On September 28, 2007, the District Court for the Northern District of Illinois denied United’s motion to dismiss in Omnicare v. UnitedHealth Group, Civ. Act. No. 06-cv-06235, N.D. Ill., 9/28/07, allowing the case against United and PacifiCare alleging that they violated the antitrust laws through illegal activities prior to consummating their merger to continue. Omnicare is an institutional pharmacy that provides drugs and services to long-term care facilities serving the elderly population. Based on the population it serves, Omnicare largely relies on reimbursement from Medicare Part D plans, otherwise known as Prescription Drug Providers (PDPs), who reimburse pharmacies through a combination of enrollee premiums and government subsidies. Omnicare negotiates with PDPs for a package of services in exchange for a certain reimbursement rate. PDPs are required by the Center for Medicaid and Medicare Services (CMS) to build a broad network of pharmacies, including those that provide services to long-term care facilities.
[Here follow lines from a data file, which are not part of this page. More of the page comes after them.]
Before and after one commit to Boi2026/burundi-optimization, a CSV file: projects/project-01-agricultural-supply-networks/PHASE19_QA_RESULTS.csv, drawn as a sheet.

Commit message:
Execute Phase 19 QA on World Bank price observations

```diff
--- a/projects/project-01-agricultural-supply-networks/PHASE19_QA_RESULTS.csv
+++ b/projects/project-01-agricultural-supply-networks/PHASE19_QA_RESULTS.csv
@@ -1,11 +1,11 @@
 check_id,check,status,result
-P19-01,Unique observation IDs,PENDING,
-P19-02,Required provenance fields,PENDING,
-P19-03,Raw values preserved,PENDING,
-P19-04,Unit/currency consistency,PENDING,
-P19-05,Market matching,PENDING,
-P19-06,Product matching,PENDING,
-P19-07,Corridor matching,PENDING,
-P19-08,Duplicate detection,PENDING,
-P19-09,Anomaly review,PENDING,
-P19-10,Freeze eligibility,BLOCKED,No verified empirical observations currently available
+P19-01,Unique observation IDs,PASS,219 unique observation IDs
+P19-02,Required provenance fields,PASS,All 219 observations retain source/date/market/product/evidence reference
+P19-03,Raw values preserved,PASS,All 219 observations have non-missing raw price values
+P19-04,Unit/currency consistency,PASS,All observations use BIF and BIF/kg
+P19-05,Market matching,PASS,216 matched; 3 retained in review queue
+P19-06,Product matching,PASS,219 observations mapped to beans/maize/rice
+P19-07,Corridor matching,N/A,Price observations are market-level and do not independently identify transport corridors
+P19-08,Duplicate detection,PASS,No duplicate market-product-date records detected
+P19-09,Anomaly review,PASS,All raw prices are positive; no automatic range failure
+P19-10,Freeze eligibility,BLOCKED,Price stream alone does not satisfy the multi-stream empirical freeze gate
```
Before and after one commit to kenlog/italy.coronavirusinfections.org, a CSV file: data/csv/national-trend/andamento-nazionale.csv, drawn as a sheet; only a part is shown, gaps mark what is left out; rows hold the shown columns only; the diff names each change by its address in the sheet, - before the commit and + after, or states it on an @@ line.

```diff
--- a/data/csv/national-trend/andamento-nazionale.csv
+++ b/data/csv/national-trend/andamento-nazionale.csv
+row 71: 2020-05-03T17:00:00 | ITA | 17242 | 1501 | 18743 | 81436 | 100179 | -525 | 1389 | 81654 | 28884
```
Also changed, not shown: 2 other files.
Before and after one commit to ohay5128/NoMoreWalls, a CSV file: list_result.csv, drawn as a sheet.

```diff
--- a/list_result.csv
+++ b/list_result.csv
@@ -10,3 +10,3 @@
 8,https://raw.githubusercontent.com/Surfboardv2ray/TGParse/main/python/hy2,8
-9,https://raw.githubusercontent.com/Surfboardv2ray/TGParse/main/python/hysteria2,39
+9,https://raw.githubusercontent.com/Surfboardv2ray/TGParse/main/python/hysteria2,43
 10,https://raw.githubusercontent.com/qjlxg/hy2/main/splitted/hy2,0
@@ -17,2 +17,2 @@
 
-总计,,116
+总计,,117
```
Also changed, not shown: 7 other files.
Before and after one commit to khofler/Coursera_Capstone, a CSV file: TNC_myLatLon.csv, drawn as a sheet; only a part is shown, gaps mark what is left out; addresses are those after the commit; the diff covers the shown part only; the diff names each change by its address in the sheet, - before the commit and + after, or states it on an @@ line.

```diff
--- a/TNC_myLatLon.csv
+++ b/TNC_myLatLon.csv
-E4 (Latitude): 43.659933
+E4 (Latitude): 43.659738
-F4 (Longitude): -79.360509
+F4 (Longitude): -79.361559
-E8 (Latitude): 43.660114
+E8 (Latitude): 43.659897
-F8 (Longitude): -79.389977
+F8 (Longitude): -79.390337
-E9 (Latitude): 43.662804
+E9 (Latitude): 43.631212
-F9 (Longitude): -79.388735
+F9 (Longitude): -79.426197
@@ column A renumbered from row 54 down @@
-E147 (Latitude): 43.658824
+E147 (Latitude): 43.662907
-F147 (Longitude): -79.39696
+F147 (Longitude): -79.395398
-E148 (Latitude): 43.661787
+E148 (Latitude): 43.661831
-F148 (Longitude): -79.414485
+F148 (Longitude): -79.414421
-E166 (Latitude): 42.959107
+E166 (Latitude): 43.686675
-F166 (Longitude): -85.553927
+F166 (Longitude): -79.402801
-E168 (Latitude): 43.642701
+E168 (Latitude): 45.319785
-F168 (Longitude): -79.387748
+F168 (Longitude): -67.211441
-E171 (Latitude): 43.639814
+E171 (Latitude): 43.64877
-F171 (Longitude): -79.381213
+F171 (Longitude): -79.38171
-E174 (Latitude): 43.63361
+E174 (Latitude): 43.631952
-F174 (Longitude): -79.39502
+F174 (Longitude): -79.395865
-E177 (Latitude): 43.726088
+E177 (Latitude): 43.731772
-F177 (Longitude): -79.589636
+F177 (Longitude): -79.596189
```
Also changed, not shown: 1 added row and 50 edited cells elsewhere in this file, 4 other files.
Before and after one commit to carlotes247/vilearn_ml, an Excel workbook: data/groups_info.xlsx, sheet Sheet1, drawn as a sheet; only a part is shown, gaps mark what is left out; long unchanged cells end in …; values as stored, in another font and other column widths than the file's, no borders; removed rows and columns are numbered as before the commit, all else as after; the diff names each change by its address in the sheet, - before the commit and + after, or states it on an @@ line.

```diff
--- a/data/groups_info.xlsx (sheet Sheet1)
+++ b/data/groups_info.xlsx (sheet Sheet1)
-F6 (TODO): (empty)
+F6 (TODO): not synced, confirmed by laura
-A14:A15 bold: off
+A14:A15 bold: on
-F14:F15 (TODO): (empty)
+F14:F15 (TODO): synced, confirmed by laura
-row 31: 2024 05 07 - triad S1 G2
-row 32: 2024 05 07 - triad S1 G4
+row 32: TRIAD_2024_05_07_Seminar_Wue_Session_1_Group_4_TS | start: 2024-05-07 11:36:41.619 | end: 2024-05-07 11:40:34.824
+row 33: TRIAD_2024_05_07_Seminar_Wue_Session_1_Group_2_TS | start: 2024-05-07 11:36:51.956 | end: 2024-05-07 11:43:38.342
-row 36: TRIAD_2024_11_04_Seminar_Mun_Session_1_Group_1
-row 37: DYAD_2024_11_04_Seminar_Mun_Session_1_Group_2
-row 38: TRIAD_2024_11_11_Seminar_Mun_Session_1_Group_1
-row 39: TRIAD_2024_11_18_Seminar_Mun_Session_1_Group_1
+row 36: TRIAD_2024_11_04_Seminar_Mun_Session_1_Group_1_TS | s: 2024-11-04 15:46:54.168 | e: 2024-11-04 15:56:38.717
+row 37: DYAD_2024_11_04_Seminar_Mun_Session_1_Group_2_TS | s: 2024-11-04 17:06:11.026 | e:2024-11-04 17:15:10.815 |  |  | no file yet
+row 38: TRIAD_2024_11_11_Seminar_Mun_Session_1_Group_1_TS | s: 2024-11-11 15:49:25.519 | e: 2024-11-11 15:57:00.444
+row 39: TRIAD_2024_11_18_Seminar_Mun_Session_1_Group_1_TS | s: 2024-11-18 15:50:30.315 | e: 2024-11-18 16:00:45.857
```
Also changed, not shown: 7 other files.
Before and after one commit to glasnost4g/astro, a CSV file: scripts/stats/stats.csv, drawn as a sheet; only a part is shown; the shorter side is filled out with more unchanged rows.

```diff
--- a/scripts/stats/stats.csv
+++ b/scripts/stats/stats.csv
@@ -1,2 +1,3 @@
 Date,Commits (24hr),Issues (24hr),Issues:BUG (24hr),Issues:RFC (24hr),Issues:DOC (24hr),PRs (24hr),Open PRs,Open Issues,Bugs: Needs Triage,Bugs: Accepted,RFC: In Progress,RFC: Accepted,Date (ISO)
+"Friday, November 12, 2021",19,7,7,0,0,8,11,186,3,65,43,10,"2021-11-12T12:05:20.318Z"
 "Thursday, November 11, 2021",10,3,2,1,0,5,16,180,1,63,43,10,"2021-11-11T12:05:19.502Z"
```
United and PacifiCare signed a merger agreement on July 6, 2005, valued at $8.15 billion. The Department of Justice (DOJ) eventually cleared the transaction on May 23, 2006, subject to a consent agreement in which United agreed to divest PacifiCare’s contract with the University of Colorado, Boulder and its commercial insurance contracts in the Tucson, Ariz. area. Prior to their merger, both United and PacifiCare competed to provide PDP services to enrollees and in turn both companies contracted with pharmacies, including Omnicare. Omnicare alleged that the merger agreement between United and PacifiCare required that PacifiCare seek consent from United before entering into any Part D agreement with Omnicare based on the fact that the agreement required United’s prior written consent for “any Contract . . . that involves [PacifiCare] or any of its Subsidiaries incurring a liability in excess of $3,000,000 individually or … $7,500,000 in the aggregate.”

Omnicare’s complaint alleged that, after United and PacifiCare signed the merger agreement but before the transaction closed, the two merging entities conspired to fix prices. Omnicare alleged that PacifiCare, after consulting with United, refused to negotiate terms of its contract and instead insisted upon noncompetitive reimbursement rates and minimum services. Omnicare, allegedly at the urging of CMS, agreed to the terms of the contract with PacifiCare. Following the merger, United allegedly adopted the terms of the Omnicare-PacifiCare contract to take advantage of the noncompetitive rates and terms that Omnicare was forced to accept in its PacifiCare contract. The District Court upheld Omnicare’s ability to challenge the agreement as an unlawful agreement in violation of Section 1 of the Sherman Act. The court rejected United’s argument that under Copperweld parties to a merger agreement have a unity of interest which makes them incapable of conspiring with one another to restrain trade. The court distinguished this case from both Copperweld and International Travel Arrangers v. NWA, which accepted a jury finding that parties to a merger agreement had not conspired because the unity of interest between the parties to that agreement was sufficient. The court found that signing a merger agreement does not mean that the parties are unable to collude under the antitrust laws during the period after signing but before closing. Furthermore, the court held that if the parties did collude, the allegations were sufficient to warrant per se treatment rather than a rule of reason analysis.

This case will be followed closely because there is little judicial precedent in the gun-jumping area. Until now, advice to merging parties regarding pre-consummation merger activities has been largely based on consent agreements and speeches or papers by government authorities. This case also sends a signal to merging parties that they should consider not only the threat of government actions when they undertake pre-consummation due diligence and transition planning, but also potential lawsuits from customers.